WHAT THE EXERCISE ASKS
Your reply should be one number: how many lines of the records below contain the string "from".

DATA FOR THIS EXERCISE
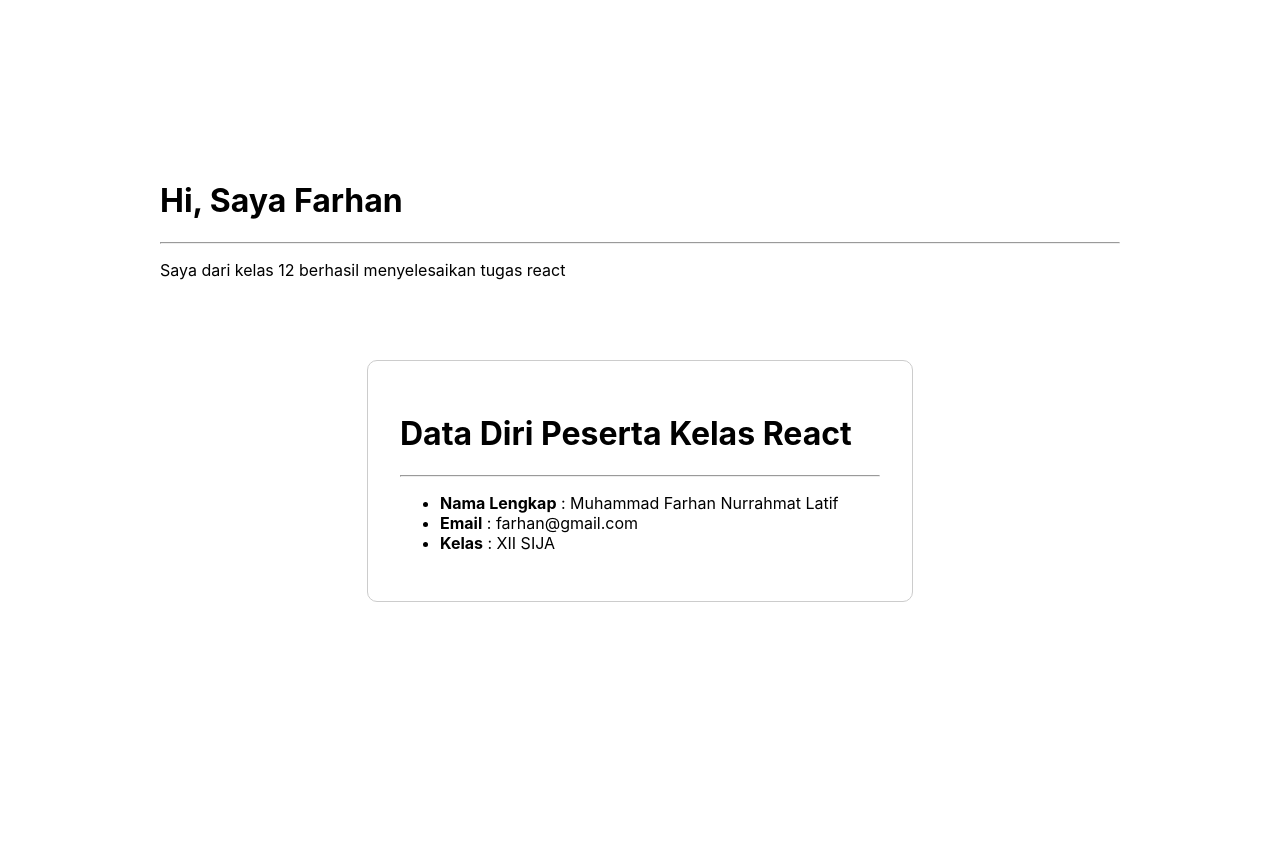
Repository: mfarhannr/Tugas-Reactjs_Farhan
Page: /
An editor plug-in stored every save of this project. The page is shown before and after the next save, followed by the edit.
The browser window is 1280 px wide. The pictures show the whole page.
The project was rebuilt for these pictures with package versions that can differ from the ones it lists, and the page was loaded fresh each time.

Above is the page before, as saved 2024-05-03 15:43:06.

### src/App.js
import './App.css';
import Tugas6 from "./tugas6/tugas6";
// import Welcome from "./WelcomeComponent";
import Tugas7 from './tugas7/tugas7';

function App() {
  return (
    <div className="App">
      <div className="Card6">
        <Tugas6 />
      </div>
      <div className="Card7">
        <Tugas7
          name="Muhammad Farhan Nurrahmat Latif"
          email="farhan@gmail.com"
          kelas="XII SIJA"
        />
      </div>
    </div>
  );
}

export default App;

### src/App.css
.App {
  padding: 10rem;
}

.Content {
  border: 1px solid #ccc;
  border-radius: 10px;
  padding: 2em;
  margin: 2em auto;
  width: 50%;
  box-shadow: 2px 3px 5px #888888;
}

span {
  font-size:bold;
}

.Card7 {
  border: 1px solid #ccc;
  border-radius: 10px;
  padding: 2em;
  margin: 5em auto;
  width: 50%;
}

.App-logo {
  height: 40vmin;
  pointer-events: none;
}

@media (prefers-reduced-motion: no-preference) {
  .App-logo {
    animation: App-logo-spin infinite 20s linear;
  }
}

.App-header {
  background-color: #282c34;
  min-height: 100vh;
  display: flex;
  flex-direction: column;
  align-items: center;
  justify-content: center;
  font-size: calc(10px + 2vmin);
  color: white;
}

.App-link {
  color: #61dafb;
}

@keyframes App-logo-spin {
  from {
    transform: rotate(0deg);
  }
  to {
    transform: rotate(360deg);
  }
}

### src/tugas6/tugas6.js
import React from "react";

function Tugas6() {
    return (
      <div className="Card1">
        <h1>Hi, Saya Farhan</h1>
        <hr></hr>
        <p>Saya dari kelas 12 berhasil menyelesaikan tugas react</p>
      </div>
    );
}

export default Tugas6;

### src/tugas7/tugas7.js
import React from "react";

function Tugas7(props) {
  return (
    <div className="Card1">
      <h1>Data Diri Peserta Kelas React</h1>
      <hr></hr>
      <ul>
        <li>
          <b>Nama Lengkap</b> : {props.name}
        </li>
        <li>
          <b>Email</b> : {props.email}
        </li>
        <li>
          <b>Kelas</b> : {props.kelas}
        </li>
      </ul>
    </div>
  );
}

export default Tugas7;

Loaded but not shown: public/index.html (common file); src/index.js (common file); src/index.css (common file); src/reportWebVitals.js (common file)

After the next save:
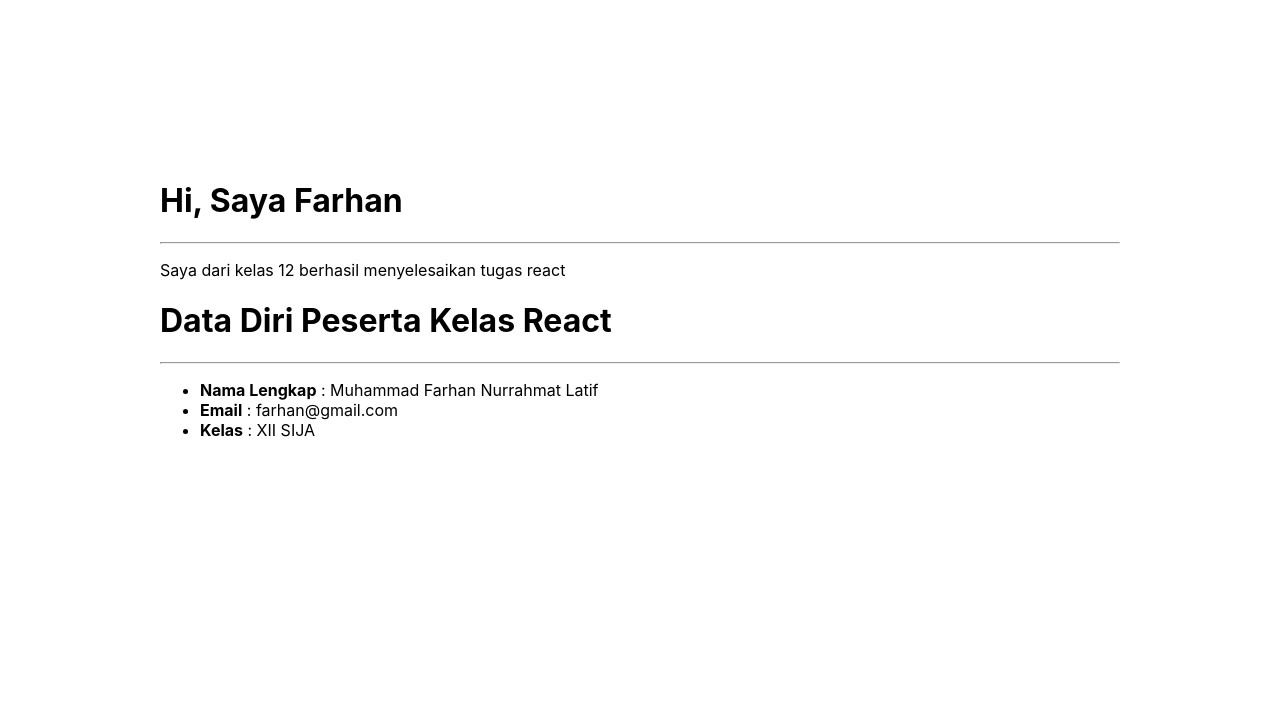
Saved 5 s later.
--- a/src/App.css
+++ b/src/App.css
@@ -15,13 +15,13 @@ span {
   font-size:bold;
 }
 
-.Card7 {
+/* .Card7 {
   border: 1px solid #ccc;
   border-radius: 10px;
   padding: 2em;
   margin: 5em auto;
   width: 50%;
-}
+} */
 
 .App-logo {
   height: 40vmin;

RESPONSE TO THE TASK
7